Students may sue Birmingham University over staff cuts they say threaten the quality of their courses.
All 12 academics in the department of cultural studies and sociology have taken voluntary severance offered as part of a restructuring plan to save £5 million and boost research performance.
Critics say it has left the university struggling to find enough lecturers to teach about 200 undergraduates and 50 postgraduates in the department.
Local MPs, who met senior managers this week, have asked to see plans for the continuation of teaching cultural studies and sociology. They were concerned to hear that the university had sent an email to its academics asking if any were willing to help fill the teaching void.

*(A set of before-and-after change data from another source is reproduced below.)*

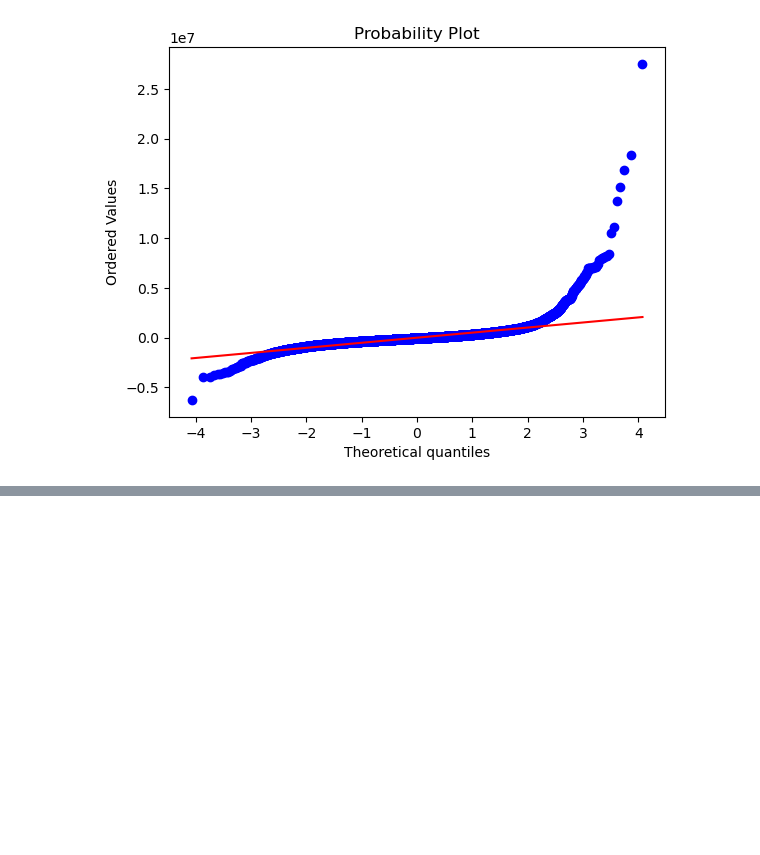
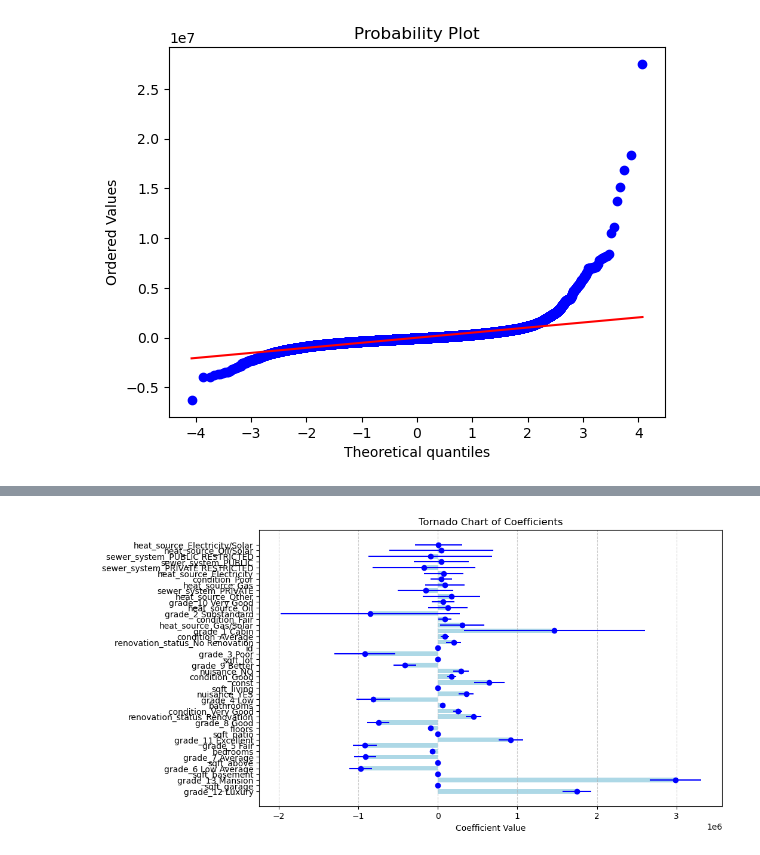
Before and after one commit to jguzzo522/project2house, a Jupyter notebook: housepj2.ipynb, the cells around one changed output, grey strips where cells are left out. Cells and saved outputs as stored; diff of their text form; code cells hidden in the pictures; blank space fills up the shorter version.

```diff
--- a/housepj2.ipynb
+++ b/housepj2.ipynb
@@ -1367,0 +1741,21 @@ print(model.summary())
+# %%
+
+
+# Perform one-hot encoding for categorical variables
+df_cleaned2 = pd.get_dummies(df_cleaned2, columns=['condition', 'heat_source', 'renovation_status', 'grade', 'nuisance', 'sewer_system'])
+
+# Check the updated DataFrame
+print("Updated DataFrame:\n", df_cleaned2.head())
+
+# Continue with regression analysis
+predictors_int = sm.add_constant(df_cleaned2.drop(['price'], axis=1))
+modelsig2 = sm.OLS(df_cleaned2['price'], predictors_int).fit()
+
+# Filter coefficients based on p-values
+significant_vars2 = modelsig2.params[modelsig2.pvalues < 0.05]
+
+# Display coefficients of significant variables
+print("Significant Variables:\n", significant_vars2)
+
+# Print model summary
+print(modelsig2.summary())
@@ -1367,0 +1850,22 @@ print(model.summary())
+# %%
+# Extract the coefficients and their standard errors from the regression summary
+coefficients = modelsig2.params
+standard_errors = modelsig2.bse
+
+# Extract and sort the p-values and corresponding variable names
+p_values_sorted = modelsig2.pvalues.sort_values(ascending=True)
+sorted_indices = p_values_sorted.index
+
+# Create a tornado chart
+plt.figure(figsize=(10, 6))
+plt.barh(range(len(coefficients)), coefficients[sorted_indices], color='lightblue')
+plt.errorbar(coefficients[sorted_indices], range(len(coefficients)),
+             xerr=1.96 * standard_errors[sorted_indices], fmt='o', color='blue', label='95% CI')
+
+plt.yticks(range(len(coefficients)), labels=sorted_indices)
+plt.xlabel('Coefficient Value')
+plt.title('Tornado Chart of Coefficients')
+plt.grid(axis='x', linestyle='--', alpha=0.6)
+plt.show()
+# %% [output]
+[figure, added]
```
Also changed, not shown: parts of 60 cells of this notebook.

Student campaigners said they were unlikely to be satisfied with proposals to cover the subjects with four staff drafted in from other departments.
They argued that teaching standards in the subjects, which have received top ratings from quality assessors, were bound to slip.
James Cooper, a media, culture and society student representing undergraduates, said students would take legal advice on suing the university if they were unhappy with the arrangements.
He said: "We feel cheated. We signed up for this course because it was one of the best in the country, but we can't see how that quality can continue now."
Inez Templeton, a postgraduate student who is transferring to the University of Stirling because of the shake-up, added: "It is ludicrous to suggest that the university will be able to find academics of the same quality for these subjects in such a short space of time."
David Allen, Birmingham's registrar and secretary, said the department had been split into a new institute of applied social studies and a centre of cultural studies set up to allow it to "play to its strengths".
He said: "The changes do not affect the total resources available because we will be able to draw on other staff who have expertise in these areas. The programmes will continue to be delivered."
The row follows a ruling from the university's visitor, Privy Council president Robin Cook, that Birmingham's senate should not have delegated authority to its vice-chancellor, Michael Sterling, to nominate members of a redundancy committee. But the university will not have to correct its actions since its senate later endorsed the nominations.